Can I imagine no exceptions? Well, perhaps I can. Perhaps I can conceive of some crazy, super-devout Saint Francis type, burning with zeal to belong down to his DNA and beyond to Christ alone, passionately loving the crucifix, but eventually consumed with hyper-scrupulous fear lest even the crucifix become an idol, in a fit of self-mortifying fervor forcing himself, against every instinct, to urinate on the crucifix as a way of affirming his absolute loyalty to Christ alone, not to any image.
That would be an extreme case, and would require ample context and personal credibility to convey the correct symbolic meaning. There is a Nixon/China dynamic here; refusing to stand for the national anthem looks like one thing when the person in question is wearing an Eagle Scout uniform, and another when he is wearing a Che T-shirt with his nose buried in a copy of The Communist Manifesto
. Not-standing for the flag means one thing when it goes in the teeth of who you are and who you still want to be, when it comes with grief and shame, as critique-from-within, and another when it comes easily, eagerly and/or in a spirit of uncomplicated defiance or rebellion.
The familiar story of "killing the buddha" is a helpful enough illustration of my notion of the sacred.
"Killing the buddha" is an expression of iconoclastic zeal that appears to be very closely equivalent to "nothing is sacred." Certainly, "nothing is to be unquestioned, nothing is to be accepted absolutely." This is wholly antithetical to the essential meaning of the crucifix, which proclaims that unless you take up your cross and follow Jesus, you cannot be His disciple. Buddha himself said "Look not to me, look to my dharma
." "Killing the buddha" is compatible with an iconoclastic form of Buddhism precisely because Buddhism doesn't depend on any buddha, even the
Buddha, in the way that Christianity depends on Christ; which is why killing the Christ, or pissing on the Christ, is not compatible with Christianity.
As quoted on Wikipedia, Lin Chi's teaching is expressed in words like these:
Followers of the Way [of Chán], if you want to get the kind of understanding that accords with the Dharma, never be misled by others. Whether you're facing inward or facing outward, whatever you meet up with, just kill it! If you meet a buddha, kill the buddha. If you meet a patriarch, kill the patriarch. If you meet an arhat, kill the arhat. If you meet your parents, kill your parents. If you meet your kinfolk, kill your kinfolk. Then for the first time you will gain emancipation, will not be entangled with things, will pass freely anywhere you wish to go.
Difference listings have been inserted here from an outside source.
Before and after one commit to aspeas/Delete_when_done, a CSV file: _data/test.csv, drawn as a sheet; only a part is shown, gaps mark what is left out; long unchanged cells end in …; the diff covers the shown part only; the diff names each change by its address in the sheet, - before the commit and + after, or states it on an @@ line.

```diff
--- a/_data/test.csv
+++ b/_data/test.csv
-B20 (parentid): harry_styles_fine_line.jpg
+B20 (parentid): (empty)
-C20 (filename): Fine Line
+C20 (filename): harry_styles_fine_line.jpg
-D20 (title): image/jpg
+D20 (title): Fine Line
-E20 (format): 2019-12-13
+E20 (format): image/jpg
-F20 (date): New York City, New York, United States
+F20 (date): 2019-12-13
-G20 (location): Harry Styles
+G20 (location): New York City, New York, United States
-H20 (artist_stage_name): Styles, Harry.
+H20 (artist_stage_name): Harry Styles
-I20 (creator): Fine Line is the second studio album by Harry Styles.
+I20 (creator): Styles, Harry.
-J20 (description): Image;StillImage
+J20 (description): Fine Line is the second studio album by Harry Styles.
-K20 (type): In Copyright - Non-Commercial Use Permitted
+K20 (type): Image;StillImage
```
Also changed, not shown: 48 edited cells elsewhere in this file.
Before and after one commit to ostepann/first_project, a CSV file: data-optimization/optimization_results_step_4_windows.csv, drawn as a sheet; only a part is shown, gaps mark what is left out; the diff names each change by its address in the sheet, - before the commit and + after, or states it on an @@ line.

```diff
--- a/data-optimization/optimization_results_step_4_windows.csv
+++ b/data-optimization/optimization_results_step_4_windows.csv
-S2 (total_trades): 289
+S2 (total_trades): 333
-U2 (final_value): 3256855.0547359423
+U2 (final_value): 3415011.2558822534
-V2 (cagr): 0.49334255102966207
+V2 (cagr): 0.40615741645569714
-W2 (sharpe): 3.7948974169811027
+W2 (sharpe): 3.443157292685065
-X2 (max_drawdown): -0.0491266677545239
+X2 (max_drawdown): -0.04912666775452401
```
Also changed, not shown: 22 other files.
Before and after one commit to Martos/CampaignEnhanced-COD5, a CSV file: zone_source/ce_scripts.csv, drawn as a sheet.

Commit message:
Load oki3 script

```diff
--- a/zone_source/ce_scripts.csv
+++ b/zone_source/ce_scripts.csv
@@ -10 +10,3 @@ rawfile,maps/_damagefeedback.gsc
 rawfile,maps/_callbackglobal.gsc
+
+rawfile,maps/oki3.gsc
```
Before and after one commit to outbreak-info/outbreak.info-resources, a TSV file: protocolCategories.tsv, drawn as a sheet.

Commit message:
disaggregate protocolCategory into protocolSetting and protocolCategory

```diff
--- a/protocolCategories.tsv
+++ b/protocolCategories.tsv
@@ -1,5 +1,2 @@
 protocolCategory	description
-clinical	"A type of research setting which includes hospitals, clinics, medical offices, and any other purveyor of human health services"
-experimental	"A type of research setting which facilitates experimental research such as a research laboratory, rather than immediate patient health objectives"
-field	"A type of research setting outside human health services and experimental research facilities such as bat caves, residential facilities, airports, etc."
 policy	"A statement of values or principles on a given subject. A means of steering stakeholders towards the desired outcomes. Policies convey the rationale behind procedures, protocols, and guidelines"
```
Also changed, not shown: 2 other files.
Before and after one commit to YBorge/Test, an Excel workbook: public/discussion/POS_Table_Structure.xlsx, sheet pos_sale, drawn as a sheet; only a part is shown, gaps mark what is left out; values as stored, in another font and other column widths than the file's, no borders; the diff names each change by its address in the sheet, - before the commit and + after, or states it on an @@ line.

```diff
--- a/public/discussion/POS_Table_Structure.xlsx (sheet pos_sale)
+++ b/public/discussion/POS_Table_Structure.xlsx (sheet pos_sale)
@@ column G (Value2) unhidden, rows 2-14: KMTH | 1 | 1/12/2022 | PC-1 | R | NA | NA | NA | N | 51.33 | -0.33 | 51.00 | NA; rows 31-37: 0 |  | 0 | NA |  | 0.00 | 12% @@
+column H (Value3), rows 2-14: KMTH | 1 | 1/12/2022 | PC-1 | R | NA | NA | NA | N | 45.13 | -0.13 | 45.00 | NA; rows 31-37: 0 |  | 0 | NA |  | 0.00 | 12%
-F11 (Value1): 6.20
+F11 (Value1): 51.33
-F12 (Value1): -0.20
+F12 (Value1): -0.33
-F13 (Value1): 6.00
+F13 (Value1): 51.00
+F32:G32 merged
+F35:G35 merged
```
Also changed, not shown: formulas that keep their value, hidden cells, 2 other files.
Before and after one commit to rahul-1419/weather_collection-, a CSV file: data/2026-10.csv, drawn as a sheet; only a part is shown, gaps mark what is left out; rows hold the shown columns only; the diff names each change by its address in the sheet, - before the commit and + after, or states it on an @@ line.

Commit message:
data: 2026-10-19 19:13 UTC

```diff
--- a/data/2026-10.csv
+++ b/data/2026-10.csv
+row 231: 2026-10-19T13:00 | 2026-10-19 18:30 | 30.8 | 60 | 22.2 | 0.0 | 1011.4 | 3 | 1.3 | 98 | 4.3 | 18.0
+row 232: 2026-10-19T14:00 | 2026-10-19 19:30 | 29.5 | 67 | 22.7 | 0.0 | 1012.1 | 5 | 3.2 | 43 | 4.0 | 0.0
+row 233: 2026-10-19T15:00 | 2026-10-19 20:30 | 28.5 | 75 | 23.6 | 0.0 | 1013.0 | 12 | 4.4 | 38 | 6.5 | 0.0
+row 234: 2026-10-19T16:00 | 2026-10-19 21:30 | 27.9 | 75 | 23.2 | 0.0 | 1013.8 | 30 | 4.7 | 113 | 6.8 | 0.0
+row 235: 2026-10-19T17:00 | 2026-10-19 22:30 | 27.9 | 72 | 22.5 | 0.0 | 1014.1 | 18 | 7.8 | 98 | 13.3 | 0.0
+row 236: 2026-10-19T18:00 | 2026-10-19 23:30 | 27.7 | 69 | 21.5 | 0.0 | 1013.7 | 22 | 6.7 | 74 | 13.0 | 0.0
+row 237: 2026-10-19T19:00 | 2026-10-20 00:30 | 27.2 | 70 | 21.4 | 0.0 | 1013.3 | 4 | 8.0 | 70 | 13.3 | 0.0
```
Jesus also calls followers to "hate" parents, kin and even their own self, as well as to take up their cross and follow Him. This, though, is from within the context of a symbolic world in which love and honor for parents is implicitly assumed and even explicitly affirmed by Jesus Himself. (The one example He gives of the Pharisees making void the word of God for the sake of their tradition is their failure to honor their parents in connection with the korban
To borrow a page from C. S. Lewis, we are called to rise above
love of parents, but there is a very real danger of sinking below
it instead -- and supposing in so doing that the call to do the one justifies the other. Woe to those who find the call to "hate" father and mother an easy, comfortable thing. The exhortation is honored in spirit only when to do so is difficult and painful, when it goes against the honor that goes down to your DNA but no further, while Christ alone is love right through.
to begin with, Jesus ain't your family member. Jesus belongs to me just as much as he belongs to you. Jesus belongs to Wojnarowicz just as much as you. You have no special claim to Jesus.
Jesus is just as available
to you and to Wojnarowicz as to me; it doesn't follow that Jesus belongs
equally to all of us. Be that as it may, my thought experiment is a democratic one: Make it your own loved one, Serrano's loved one, and tell me what happens.
Edited by SDG, 11 January 2011 - 01:28 PM.